Question about Haskell lexer and parser.

Simon Marlow
Wed, 28 May 2003 10:24:26 +0100

> Question is really about layout rules.
> If the first lexeme of a module is not a "module" keyword, we insert
> {n}, where n is the indentation of first lexeme. Then we apply
> function L to the list of lexemes and stack of layouts:
>   L ({n}:lexemes) []
> One of first case definitions of L covers this situation:
>   L ({n}:ts) []
>      | n>0 =3D {:L ts [n] -- n>0 means that layout isn't explicit.
> It's obvious that after our first {n} comes usual lexeme, like Var.
> This situaiton is covered in the following L rule:
>   L (t:ts) (m:ms)
>      | m /=3D 0 =3D }:L (t:ts) ms -- Haskell Report says that we here
>                               -- should recognize parsing errors
>                               -- but how we can do that in lexer?

This rule only applies if there is a parse error on the next token (t).
The report explains what this means in "Note 5".

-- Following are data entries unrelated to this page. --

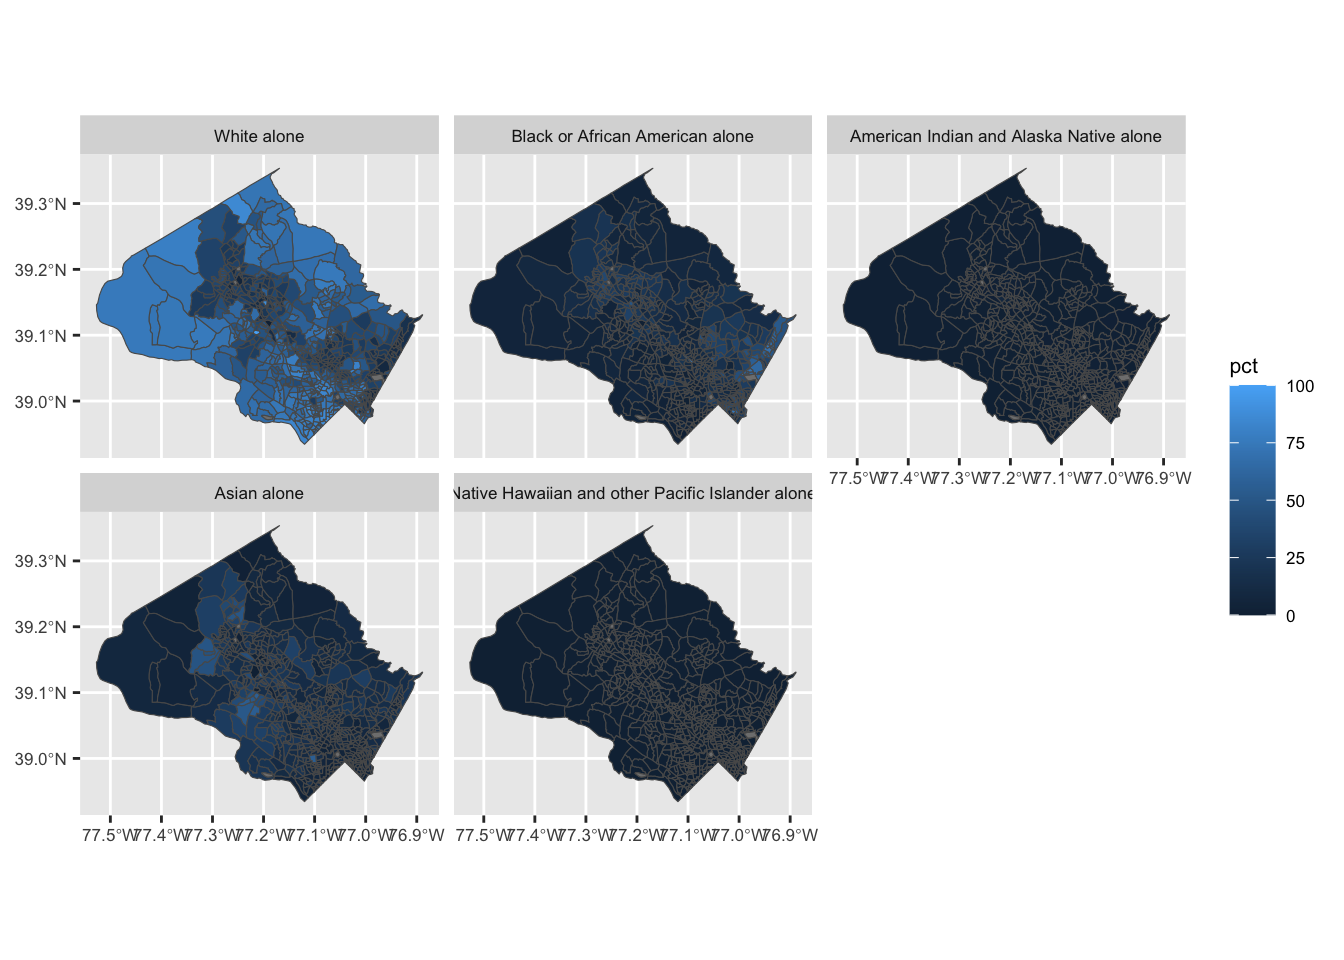
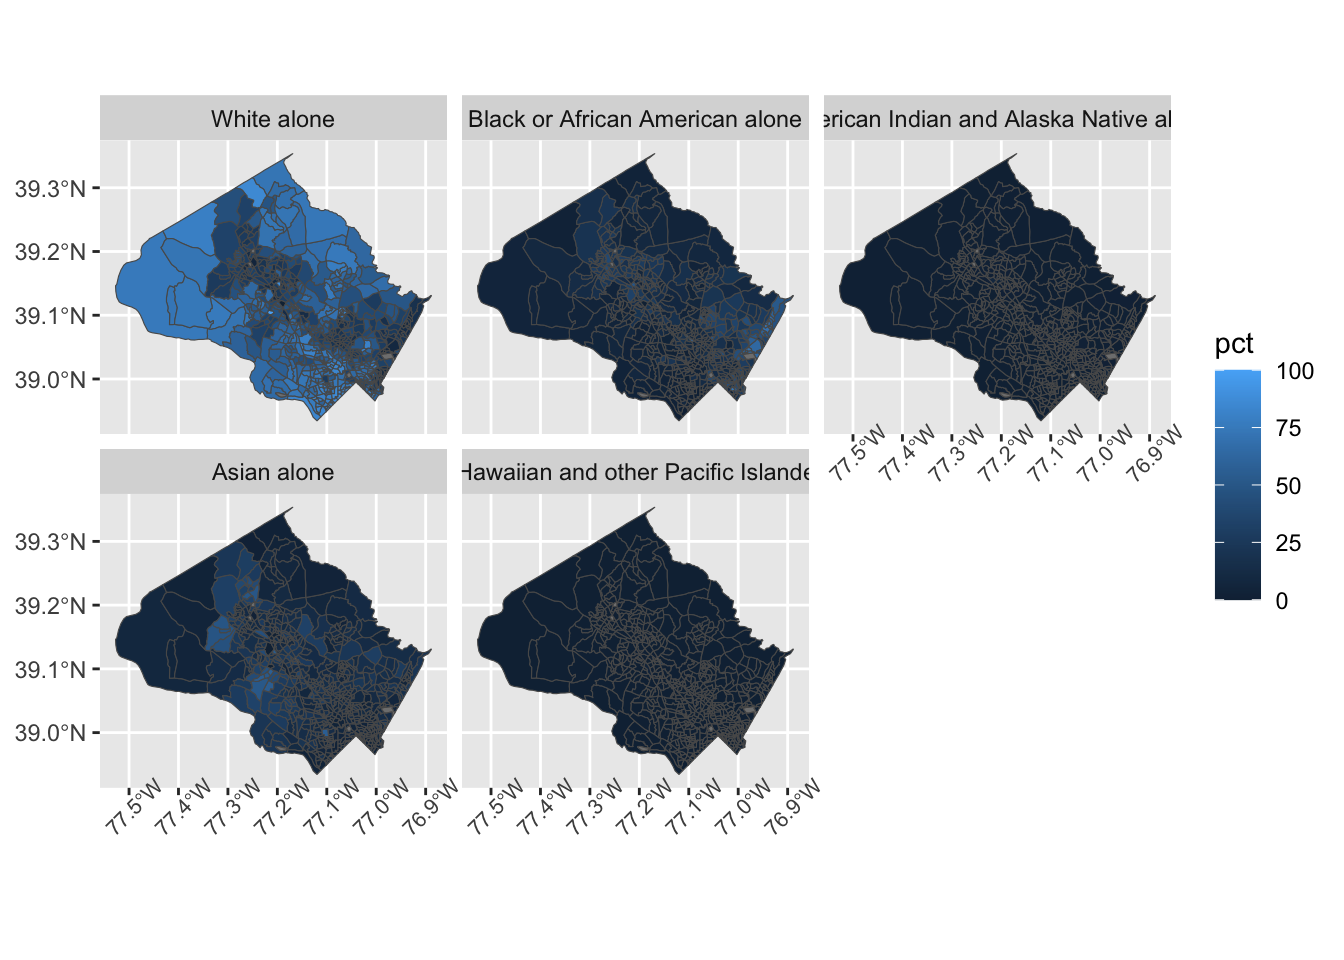
Built site for gh-pages

Changed region(s): [[0.0, 0.0938, 1.0, 0.875]]

diff --git a/analysis.html b/analysis.html
@@ -290,11 +290,15 @@ pre > code.sourceCode > span > a:first-child::before { text-decoration: underlin
   |                                                                            
   |                                                                      |   0%
   |                                                                            
+  |=                                                                     |   1%
+  |                                                                            
   |==                                                                    |   2%
   |                                                                            
-  |==                                                                    |   3%
+  |==                                                                    |   4%
   |                                                                            
   |===                                                                   |   5%
+  |                                                                            
+  |====                                                                  |   6%
   |                                                                            
   |=====                                                                 |   7%
   |                                                                            
@@ -302,91 +306,93 @@ pre > code.sourceCode > span > a:first-child::before { text-decoration: underlin
   |                                                                            
   |======                                                                |   9%
   |                                                                            
-  |=======                                                               |  10%
+  |========                                                              |  12%
   |                                                                            
-  |========                                                              |  11%
-  |                                                                            
-  |==========                                                            |  14%
+  |=========                                                             |  13%
   |                                                                            
   |===========                                                           |  16%
   |                                                                            
-  |============                                                          |  17%
-  |                                                                            
   |=============                                                         |  18%
-  |                                                                            
-  |=============                                                         |  19%
-  |                                                                            
-  |==============                                                        |  20%
   |                                                                            
   |================                                                      |  23%
   |                                                                            
-  |=================                                                     |  24%
-  |                                                                            
   |==================                                                    |  25%
-  |                                                                            
-  |==================                                                    |  26%
-  |                                                                            
-  |====================                                                  |  28%
   |                                                                            
   |=====================                                                 |  30%
   |                                                                            
-  |======================                                                |  32%
+  |=======================                                               |  32%
   |                                                                            
-  |=======================                                               |  33%
-  |                                                                            
-  |========================                                              |  34%
+  |========================                                              |  35%
   |                                                                            
   |=========================                                             |  36%
   |                                                                            
-  |===========================                                           |  39%
+  |===========================                                           |  38%
   |                                                                            
-  |=============================                                         |  41%
+  |============================                                          |  40%
   |                                                                            
   |==============================                                        |  43%
   |                                                                            
-  |===============================                                       |  44%
+  |===============================                                       |  45%
   |                                                                            
-  |=================================                                     |  47%
+  |================================                                      |  46%
   |                                                                            
   |==================================                                    |  48%
   |                                                                            
-  |===================================                                   |  50%
+  |===================================                                   |  49%
   |                                                                            
-  |=====================================                                 |  52%
+  |===================================                                   |  51%
   |                                                                            
-  |======================================                                |  55%
+  |====================================                                  |  52%
   |                                                                            
-  |=======================================                               |  56%
+  |======================================                                |  54%
   |                                                                            
-  |=========================================                             |  58%
+  |=======================================                               |  55%
   |                                                                            
-  |===========================================                           |  62%
+  |========================================                              |  57%
+  |                                                                            
+  |==========================================                            |  60%
+  |                                                                            
+  |===========================================                           |  61%
   |                                                                            
   |============================================                          |  63%
   |                                                                            
-  |=============================================                         |  64%
-  |                                                                            
-  |=============================================                         |  65%
-  |                                                                            
   |==============================================                        |  66%
+  |                                                                            
+  |===============================================                       |  68%
+  |                                                                            
+  |=================================================                     |  70%
+  |                                                                            
+  |==================================================                    |  71%
+  |                                                                            
+  |===================================================                   |  72%
+  |                                                                            
+  |===================================================                   |  74%
+  |                                                                            
+  |=====================================================                 |  76%
   |                                                                            
   |======================================================                |  77%
   |                                                                            
-  |=======================================================               |  79%
+  |=======================================================               |  78%
   |                                                                            
-  |=========================================================             |  81%
+  |========================================================              |  80%
   |                                                                            
   |==========================================================            |  83%
   |                                                                            
+  |============================================================          |  85%
+  |                                                                            
   |============================================================          |  86%
   |                                                                            
-  |=============================================================         |  88%
+  |==============================================================        |  88%
   |                                                                            
-  |==============================================================        |  89%
+  |===============================================================       |  90%
   |                                                                            
-  |================================================================      |  91%
+  |================================================================      |  92%
   |                                                                            
-  |=================================================================     |  92%
+  |==================================================================    |  94%
+  |                                                                            
+  |====================================================================  |  97%
+  |                                                                            
+  |===================================================================== |  99%
   |                                                                            
   |======================================================================| 100%</code></pre>
 </div>
@@ -409,7 +415,7 @@ pre > code.sourceCode > span > a:first-child::before { text-decoration: underlin
 <span id="cb5-17"><a href="#cb5-17" aria-hidden="true" tabindex="-1"></a>               <span class="st">'P1_006N'</span> <span class="ot">=</span> <span class="st">"Asian alone"</span>, </span>
 <span id="cb5-18"><a href="#cb5-18" aria-hidden="true" tabindex="-1"></a>               <span class="st">'P1_007N'</span> <span class="ot">=</span> <span class="st">"Native Hawaiian and other Pacific Islander alone"</span>)</span>
 <span id="cb5-19"><a href="#cb5-19" aria-hidden="true" tabindex="-1"></a></span>
-<span id="cb5-20"><a href="#cb5-20" aria-hidden="true" tabindex="-1"></a><span class="fu">ggplot</span>() <span class="sc">+</span> <span class="fu">geom_sf</span>(<span class="at">data =</span> md, <span class="fu">aes</span>(<span class="at">fill =</span> pct)) <span class="sc">+</span> <span class="fu">facet_wrap</span>(<span class="sc">~</span>variable, <span class="at">labeller =</span> <span class="fu">as_labeller</span>(race_list)) <span class="sc">+</span> <span class="fu">theme</span>(<span class="at">text =</span> <span class="fu">element_text</span>(<span class="at">size =</span> <span class="dv">8</span>))</span></code><button title="Copy to Clipboard" class="code-copy-button"><i class="bi"></i></button></pre></div>
+<span id="cb5-20"><a href="#cb5-20" aria-hidden="true" tabindex="-1"></a><span class="fu">ggplot</span>() <span class="sc">+</span> <span class="fu">geom_sf</span>(<span class="at">data =</span> md, <span class="fu">aes</span>(<span class="at">fill =</span> pct)) <span class="sc">+</span> <span class="fu">facet_wrap</span>(<span class="sc">~</span>variable, <span class="at">labeller =</span> <span class="fu">as_labeller</span>(race_list)) <span class="sc">+</span> <span class="fu">theme</span>(<span class="at">axis.text.x =</span> <span class="fu">element_text</span>(<span class="at">size =</span> <span class="dv">8</span>, <span class="at">angle =</span> <span class="dv">45</span>))</span></code><button title="Copy to Clipboard" class="code-copy-button"><i class="bi"></i></button></pre></div>
 <div class="cell-output-display">
 <p><img src="analysis_files/figure-html/unnamed-chunk-3-1.png" class="img-fluid" width="672"></p>
 </div>
@@ -418,7 +424,7 @@ pre > code.sourceCode > span > a:first-child::before { text-decoration: underlin
 <div class="cell">
 <div class="sourceCode cell-code" id="cb6"><pre class="sourceCode r code-with-copy"><code class="sourceCode r"><span id="cb6-1"><a href="#cb6-1" aria-hidden="true" tabindex="-1"></a><span class="fu">ggplot</span>() <span class="sc">+</span> <span class="fu">geom_sf</span>(<span class="at">data =</span> md, <span class="fu">aes</span>(<span class="at">fill =</span> pct)) <span class="sc">+</span> </span>
 <span id="cb6-2"><a href="#cb6-2" aria-hidden="true" tabindex="-1"></a>  <span class="fu">geom_sf</span>(<span class="at">data =</span> simplified_geo, <span class="fu">aes</span>(<span class="at">color =</span> type), <span class="at">alpha =</span> <span class="fl">0.1</span>, <span class="at">size =</span> <span class="fl">0.1</span>) <span class="sc">+</span> </span>
-<span id="cb6-3"><a href="#cb6-3" aria-hidden="true" tabindex="-1"></a>  <span class="fu">facet_wrap</span>(<span class="sc">~</span>type) <span class="sc">+</span> <span class="fu">theme</span>(<span class="at">text =</span> <span class="fu">element_text</span>(<span class="at">size =</span> <span class="dv">8</span>, <span class="at">angle =</span> <span class="dv">45</span>), <span class="at">legend.position =</span> <span class="st">"none"</span>)</span></code><button title="Copy to Clipboard" class="code-copy-button"><i class="bi"></i></button></pre></div>
+<span id="cb6-3"><a href="#cb6-3" aria-hidden="true" tabindex="-1"></a>  <span class="fu">facet_wrap</span>(<span class="sc">~</span>type) <span class="sc">+</span> <span class="fu">theme</span>(<span class="at">text =</span> <span class="fu">element_text</span>(<span class="at">size =</span> <span class="dv">8</span>), <span class="at">legend.position =</span> <span class="st">"none"</span>)</span></code><button title="Copy to Clipboard" class="code-copy-button"><i class="bi"></i></button></pre></div>
 <div class="cell-output-display">
 <p><img src="analysis_files/figure-html/unnamed-chunk-4-1.png" class="img-fluid" width="672"></p>
 </div>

It does mean that layout processing can't be done entirely in the lexer,
the parser has to be involved too.  This is what makes parsing layout in
Haskell hard.  Take a look at some of the existing Haskell parsers to
see how it can be done: there are two in GHC's source tree (one in GHC
itself, another in libraries/haskell-src).  Hugs's parser is written in
C but uses similar techniques.  nhc98's parser uses parsing combinators